Exercise -> The records below need to be repeated exactly, though not their pictures.

Data extracted from a collection:
=-=-=-=-=
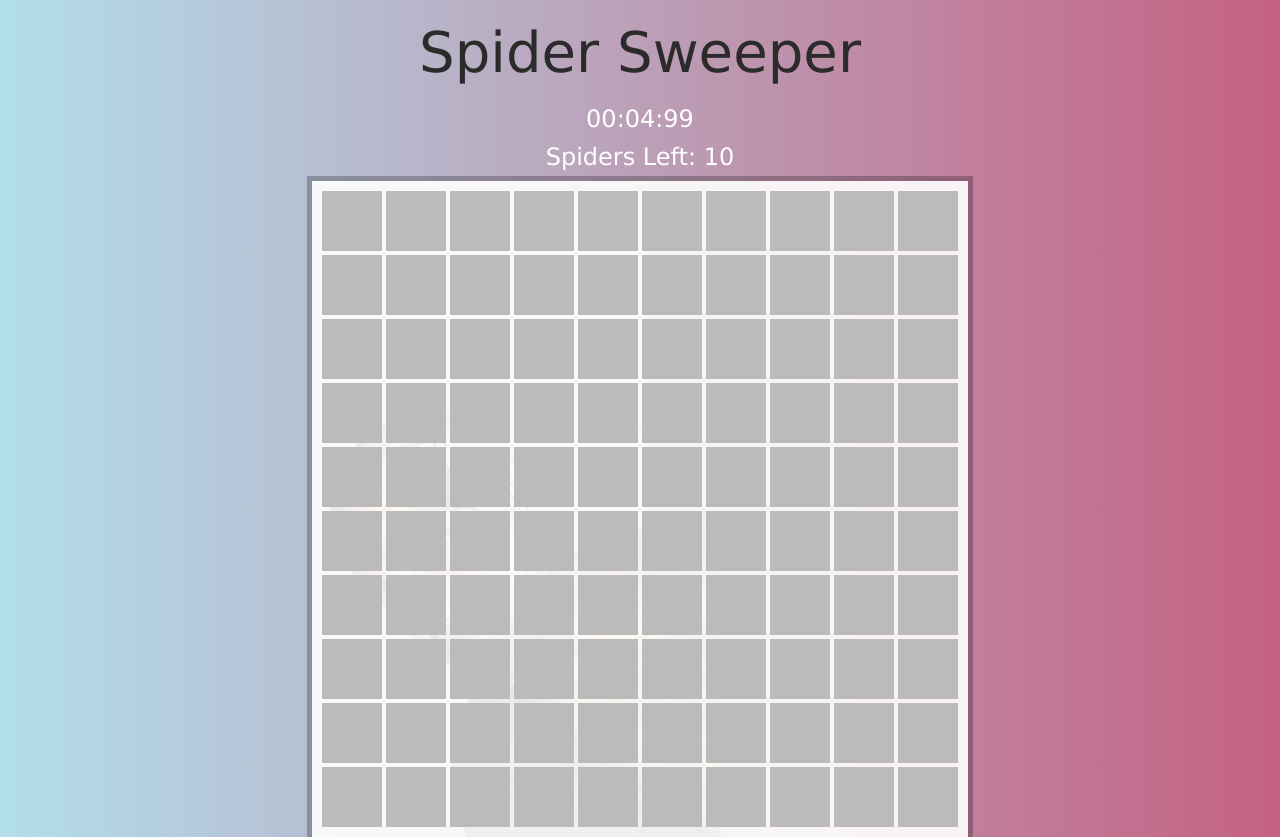
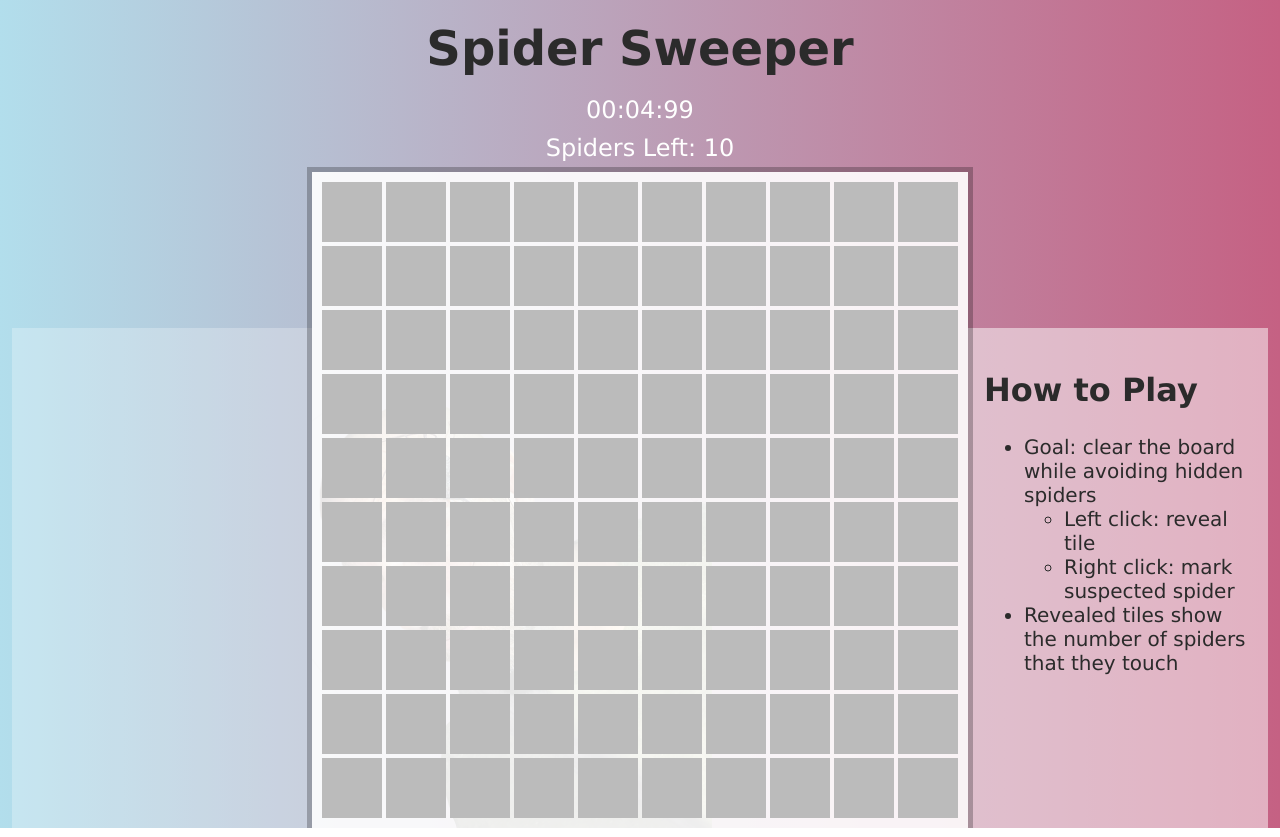
Before and after one commit to CameronGu/Minesweeper, a plain HTML site: page index.html in a window 1280 px wide. Drawn offline with Linux system fonts and the light colour scheme.

Commit message:
add instructions

```diff
--- a/index.html
+++ b/index.html
@@ -8,7 +8,7 @@
   <title>Spider Sweeper</title>
 </head>
 <body>
-  <h3 class="title">Spider Sweeper</h3>
+  <h1 class="title">Spider Sweeper</h1>
   <div class="timer">
     00:00:00
   </div>
@@ -22,7 +22,19 @@
       </div>
     </div>
     <div class="board"></div>
-    <div class="play_area_right"></div>
+    <div class="play_area_right">
+      <div class="instructions">
+        <h2>How to Play</h2>
+        <ul>
+          <li>Goal: clear the board while avoiding hidden spiders</li>
+            <ul>
+              <li>Left click: reveal tile</li>
+              <li>Right click: mark suspected spider</li>
+            </ul>
+          <li>Revealed tiles show the number of spiders that they touch</li>
+      </ul>
+      </div>
+    </div>
   </div>
 </body>
 </html>
--- a/styles.css
+++ b/styles.css
@@ -2,6 +2,16 @@
     box-sizing: border-box;
     font-family:'Lucida Sans', 'Lucida Sans Regular', 'Lucida Grande', 'Lucida Sans Unicode', Geneva, Verdana, sans-serif;
     font-weight: normal;
+  }
+
+  h1 {
+    font-size: 3rem;
+    font-weight: 700;
+  }
+
+  h2 {
+    font-size: 2rem;
+    font-weight: 700;
   }
 
   body {
@@ -38,24 +48,32 @@
 
   .play_area_left {
     display: flex;
-    width: 250px;
+    width: 300px;
     height: 500px;
     z-index: -100;
-    /* transform: translateX(50%); */
+    background-color: rgba(255, 255, 255, .25);
   }
 
   .spider_head {
     display: flex;
     align-items: flex-end;
-    transform: translateX(65%);
+    transform: translateX(75%);
     transition: 1s ease-in-out;
-    /* transform: rotate(-45deg);
-    transform-origin: bottom left; */
   }
 
   .play_area_right {
-    width: 250px;
+    width: 300px;
     height: 500px;
+    display: flex;
+    justify-content: center;
+    align-items: flex-start;
+    background-color: rgba(255, 255, 255, .5);
+    z-index: -100;
+    padding: 1rem;
+  }
+
+  .instructions ul {
+    font-size: 1.25rem;
   }
 
   .board {
```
=-=-=-=-=
Completed exercise ->
Before and after one commit to CameronGu/Minesweeper, a plain HTML site: page index.html in a window 1280 px wide. Drawn offline with Linux system fonts and the light colour scheme.

Commit message:
add instructions

```diff
--- a/index.html
+++ b/index.html
@@ -8,7 +8,7 @@
   <title>Spider Sweeper</title>
 </head>
 <body>
-  <h3 class="title">Spider Sweeper</h3>
+  <h1 class="title">Spider Sweeper</h1>
   <div class="timer">
     00:00:00
   </div>
@@ -22,7 +22,19 @@
       </div>
     </div>
     <div class="board"></div>
-    <div class="play_area_right"></div>
+    <div class="play_area_right">
+      <div class="instructions">
+        <h2>How to Play</h2>
+        <ul>
+          <li>Goal: clear the board while avoiding hidden spiders</li>
+            <ul>
+              <li>Left click: reveal tile</li>
+              <li>Right click: mark suspected spider</li>
+            </ul>
+          <li>Revealed tiles show the number of spiders that they touch</li>
+      </ul>
+      </div>
+    </div>
   </div>
 </body>
 </html>
--- a/styles.css
+++ b/styles.css
@@ -2,6 +2,16 @@
     box-sizing: border-box;
     font-family:'Lucida Sans', 'Lucida Sans Regular', 'Lucida Grande', 'Lucida Sans Unicode', Geneva, Verdana, sans-serif;
     font-weight: normal;
+  }
+
+  h1 {
+    font-size: 3rem;
+    font-weight: 700;
+  }
+
+  h2 {
+    font-size: 2rem;
+    font-weight: 700;
   }
 
   body {
@@ -38,24 +48,32 @@
 
   .play_area_left {
     display: flex;
-    width: 250px;
+    width: 300px;
     height: 500px;
     z-index: -100;
-    /* transform: translateX(50%); */
+    background-color: rgba(255, 255, 255, .25);
   }
 
   .spider_head {
     display: flex;
     align-items: flex-end;
-    transform: translateX(65%);
+    transform: translateX(75%);
     transition: 1s ease-in-out;
-    /* transform: rotate(-45deg);
-    transform-origin: bottom left; */
   }
 
   .play_area_right {
-    width: 250px;
+    width: 300px;
     height: 500px;
+    display: flex;
+    justify-content: center;
+    align-items: flex-start;
+    background-color: rgba(255, 255, 255, .5);
+    z-index: -100;
+    padding: 1rem;
+  }
+
+  .instructions ul {
+    font-size: 1.25rem;
   }
 
   .board {
```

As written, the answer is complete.